Career & Education

Hope for Airy Castle

School's rebuilding effort gets $200,000 boost

Sunday, August 27, 2017



With just weeks to go before the 2017-2018 school year begins, Airy Castle Primary School in St Thomas is working hard to have things returned to normal.

Structural repairs to the block that housed its library, computer lab/resource room, and canteen, which had been razed back in February, are to begin this week. Principal Dawn Graham told the Jamaica Observer on Friday.

Work is expected to be completed in 12 weeks.

The school lost over 2,000 books, 21 computers, three refrigerators, pots, plates, and other valuables in the blaze.

In response to the crisis, the school launched the Airy Castle Primary School Resource Equipping Project to raise funds and other contributions for rebuilding. Among the injections was a $200,000 grant from Digicel Foundation through its Mek-A-Muckle programme.

The school has purchased teaching and learning materials that will enrich the process by providing hands-on experience for the tactile, auditory, and visual learners.
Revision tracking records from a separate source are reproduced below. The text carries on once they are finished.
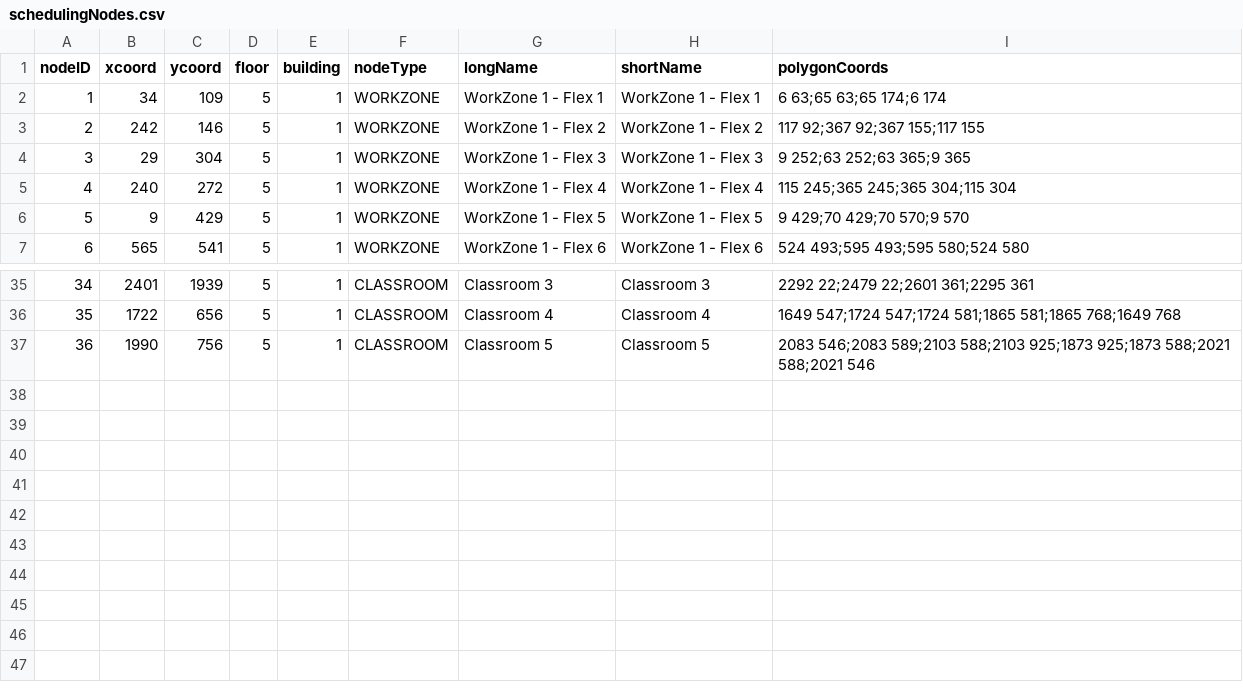
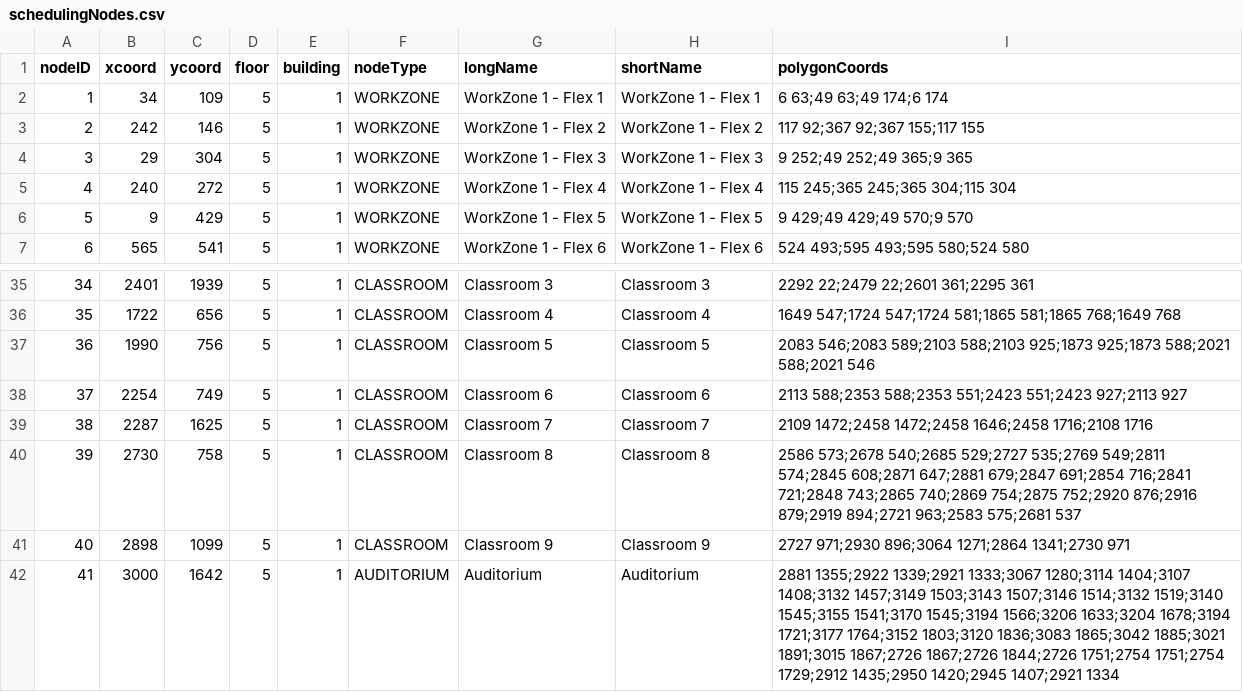
Before and after one commit to AustinShalit/CS3733-Hospital-Kiosk-Application, a CSV file: src/main/resources/edu/wpi/cs3733/d19/teamO/entity/schedulingNodes.csv, drawn as a sheet; only a part is shown, gaps mark what is left out; the diff covers the shown part only.

Commit message:
unfinished scheduling nodes

```diff
--- a/src/main/resources/edu/wpi/cs3733/d19/teamO/entity/schedulingNodes.csv
+++ b/src/main/resources/edu/wpi/cs3733/d19/teamO/entity/schedulingNodes.csv
@@ -1,7 +1,7 @@
 nodeID,xcoord,ycoord,floor,building,nodeType,longName,shortName,polygonCoords
-1,34,109,5,1,WORKZONE,WorkZone 1 - Flex 1,WorkZone 1 - Flex 1,6 63;65 63;65 174;6 174
+1,34,109,5,1,WORKZONE,WorkZone 1 - Flex 1,WorkZone 1 - Flex 1,6 63;49 63;49 174;6 174
 2,242,146,5,1,WORKZONE,WorkZone 1 - Flex 2,WorkZone 1 - Flex 2,117 92;367 92;367 155;117 155
-3,29,304,5,1,WORKZONE,WorkZone 1 - Flex 3,WorkZone 1 - Flex 3,9 252;63 252;63 365;9 365
+3,29,304,5,1,WORKZONE,WorkZone 1 - Flex 3,WorkZone 1 - Flex 3,9 252;49 252;49 365;9 365
 4,240,272,5,1,WORKZONE,WorkZone 1 - Flex 4,WorkZone 1 - Flex 4,115 245;365 245;365 304;115 304
-5,9,429,5,1,WORKZONE,WorkZone 1 - Flex 5,WorkZone 1 - Flex 5,9 429;70 429;70 570;9 570
+5,9,429,5,1,WORKZONE,WorkZone 1 - Flex 5,WorkZone 1 - Flex 5,9 429;49 429;49 570;9 570
 6,565,541,5,1,WORKZONE,WorkZone 1 - Flex 6,WorkZone 1 - Flex 6,524 493;595 493;595 580;524 580
@@ -37 +37,6 @@ nodeID,xcoord,ycoord,floor,building,nodeType,longName,shortName,polygonCoords
 36,1990,756,5,1,CLASSROOM,Classroom 5,Classroom 5,2083 546;2083 589;2103 588;2103 925;1873 925;1873 588;2021 588;2021 546
+37,2254,749,5,1,CLASSROOM,Classroom 6,Classroom 6,2113 588;2353 588;2353 551;2423 551;2423 927;2113 927
+38,2287,1625,5,1,CLASSROOM,Classroom 7,Classroom 7,2109 1472;2458 1472;2458 1646;2458 1716;2108 1716
+39,2730,758,5,1,CLASSROOM,Classroom 8,Classroom 8,2586 573;2678 540;2685 529;2727 535;2769 549;2811 574;2845 608;2871 647;2881 679;2847 691;2854 716;2841 721;2848 743;2865 740;2869 754;2875 752;2920 876;2916 879;2919 894;2721 963;2583 575;2681 537
+40,2898,1099,5,1,CLASSROOM,Classroom 9,Classroom 9,2727 971;2930 896;3064 1271;2864 1341;2730 971
+41,3000,1642,5,1,AUDITORIUM,Auditorium,Auditorium,2881 1355;2922 1339;2921 1333;3067 1280;3114 1404;3107 1408;3132 1457;3149 1503;3143 1507;3146 1514;3132 1519;3140 1545;3155 1541;3170 1545;3194 1566;3206 1633;3204 1678;3194 1721;3177 1764;3152 1803;3120 1836;3083 1865;3042 1885;3021 1891;3015 1867;2726 1867;2726 1844;2726 1751;2754 1751;2754 1729;2912 1435;2950 1420;2945 1407;2921 1334
```
Also changed, not shown: 40 edited cells elsewhere in this file.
They include a mobile projector, compact disc player as well as maths and literacy manipulatives. The aim, Graham said, is to improve numeracy and literacy skills for the 218 students on roll.

“The renovation project will provide alternative methods of enhancing the learning experience, while reducing the emphasis on students simply memorising facts,” the principal said.

“The new building will [also] serve as the library/resource room. Selected community members, who sometimes volunteer their service to the school, will be trained alongside teachers and students on the proper use of the resources. This will foster a feeling of ownership, restored hope and responsibility among community members for the new and restored resource materials,” she added.

Digicel Foundation explained why it got involved.

“Nothing is more important to us than supporting Airy Castle in its time of need,” said CEO Dane Richardson. “The school serves more than just students on roll, it supports members of the surrounding farming community who also depend on the facilities that were affected by the fire. That's why we've stepped in to help restore hope.”

Other contributions have come from the Sugar Transformation Unit of the Ministry of Industry, Commerce, Agriculture, and Fisheries — which has donated 14 computers along with furniture needed for the computer lab — and the Terrence Foster Foundation, which donated some kitchen supplies and staged a back-to-school treat at which over 200 students received backpacks with school supplies.

Graham also indicated that several more entities, including the Ministry of Education and Guardian General, have committed to donating specific things once the building is restored.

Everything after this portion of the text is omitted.